What’s a regular day for you? I get up every morning at 6 a.m., hang out with the kids in the morning, make breakfast, take them to school with my wife. Then my day starts at one of the restaurants. I’m at ‘ino by 8:45-9 o’clock every day, and I’m there for a couple of hours. And I’ll go check out some of the other restaurants for lunch, maybe Lupa or ‘inoteca to see if they need anything. The hardest part is when I open up new restaurants; they take so much of my time that sometimes I have to neglect the others for a little while.

I love the way you talk about your restaurants like your children. Other than my family, I live and breathe the restaurants, and like I said before, there’s nothing that makes me happier then seeing a smile on a person’s face, because I know that they’re going to come back.
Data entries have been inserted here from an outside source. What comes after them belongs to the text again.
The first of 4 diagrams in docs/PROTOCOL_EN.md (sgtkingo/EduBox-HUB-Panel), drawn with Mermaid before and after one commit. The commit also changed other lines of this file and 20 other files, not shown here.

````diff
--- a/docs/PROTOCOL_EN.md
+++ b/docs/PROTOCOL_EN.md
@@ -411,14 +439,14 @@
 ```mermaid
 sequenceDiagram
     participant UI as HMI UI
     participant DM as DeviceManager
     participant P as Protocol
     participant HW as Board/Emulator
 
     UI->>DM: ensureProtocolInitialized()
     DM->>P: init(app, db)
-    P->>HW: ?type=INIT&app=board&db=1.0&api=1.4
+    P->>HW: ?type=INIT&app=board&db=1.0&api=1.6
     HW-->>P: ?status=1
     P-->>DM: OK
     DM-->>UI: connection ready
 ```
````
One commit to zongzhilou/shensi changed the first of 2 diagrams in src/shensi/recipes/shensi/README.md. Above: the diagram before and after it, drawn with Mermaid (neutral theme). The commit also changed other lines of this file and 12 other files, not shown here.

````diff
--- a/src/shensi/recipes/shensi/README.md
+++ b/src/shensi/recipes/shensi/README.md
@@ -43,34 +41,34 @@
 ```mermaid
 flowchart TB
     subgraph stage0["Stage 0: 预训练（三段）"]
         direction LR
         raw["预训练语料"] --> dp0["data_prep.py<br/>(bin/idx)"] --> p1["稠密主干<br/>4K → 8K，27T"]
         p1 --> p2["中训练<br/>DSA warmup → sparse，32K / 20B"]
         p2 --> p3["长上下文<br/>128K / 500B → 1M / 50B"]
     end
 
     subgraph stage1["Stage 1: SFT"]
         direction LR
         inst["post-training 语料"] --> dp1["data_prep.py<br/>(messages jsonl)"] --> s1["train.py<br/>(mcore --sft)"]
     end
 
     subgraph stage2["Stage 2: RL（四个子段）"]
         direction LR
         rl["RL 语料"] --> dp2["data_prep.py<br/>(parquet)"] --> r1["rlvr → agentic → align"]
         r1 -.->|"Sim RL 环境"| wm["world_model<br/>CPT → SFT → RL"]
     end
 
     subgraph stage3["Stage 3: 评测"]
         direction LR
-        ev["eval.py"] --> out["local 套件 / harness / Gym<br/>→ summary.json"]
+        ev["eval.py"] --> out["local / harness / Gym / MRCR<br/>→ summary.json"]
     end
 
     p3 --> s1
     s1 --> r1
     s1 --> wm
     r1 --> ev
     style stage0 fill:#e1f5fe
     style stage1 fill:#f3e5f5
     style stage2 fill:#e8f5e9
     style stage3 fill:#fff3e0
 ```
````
That’s probably why I moved out of the kitchen. I love to cook, and I’m probably pretty good, but if I did the same dishes a hundred times over in one night and wouldn’t be able to see the reaction on someone’s face, I wouldn’t get the same satisfaction as I now get by shaking hands and working the tables. We always kind of joke and call it spreading our fairy dust.

How is the current economic state affecting everything? It’s a new challenge that we haven’t really had in the last ten years, and probably Bar Milano is feeling it more than the other places that aren’t as expensive and very established.

Which restaurant is your favorite? Well, my baby is ‘ino. It was kind of where we started the whole panini craze. That was the first one we came up with. It’s kind of magic for us. I love all of them. It’s like my children. They all have such a special spot for so many different reasons, I don’t think I can necessarily love one more than the other. But if I had to pick one it would be ‘ino because it’s my menu, and a lot of my boys have been there for years. It’s like a family.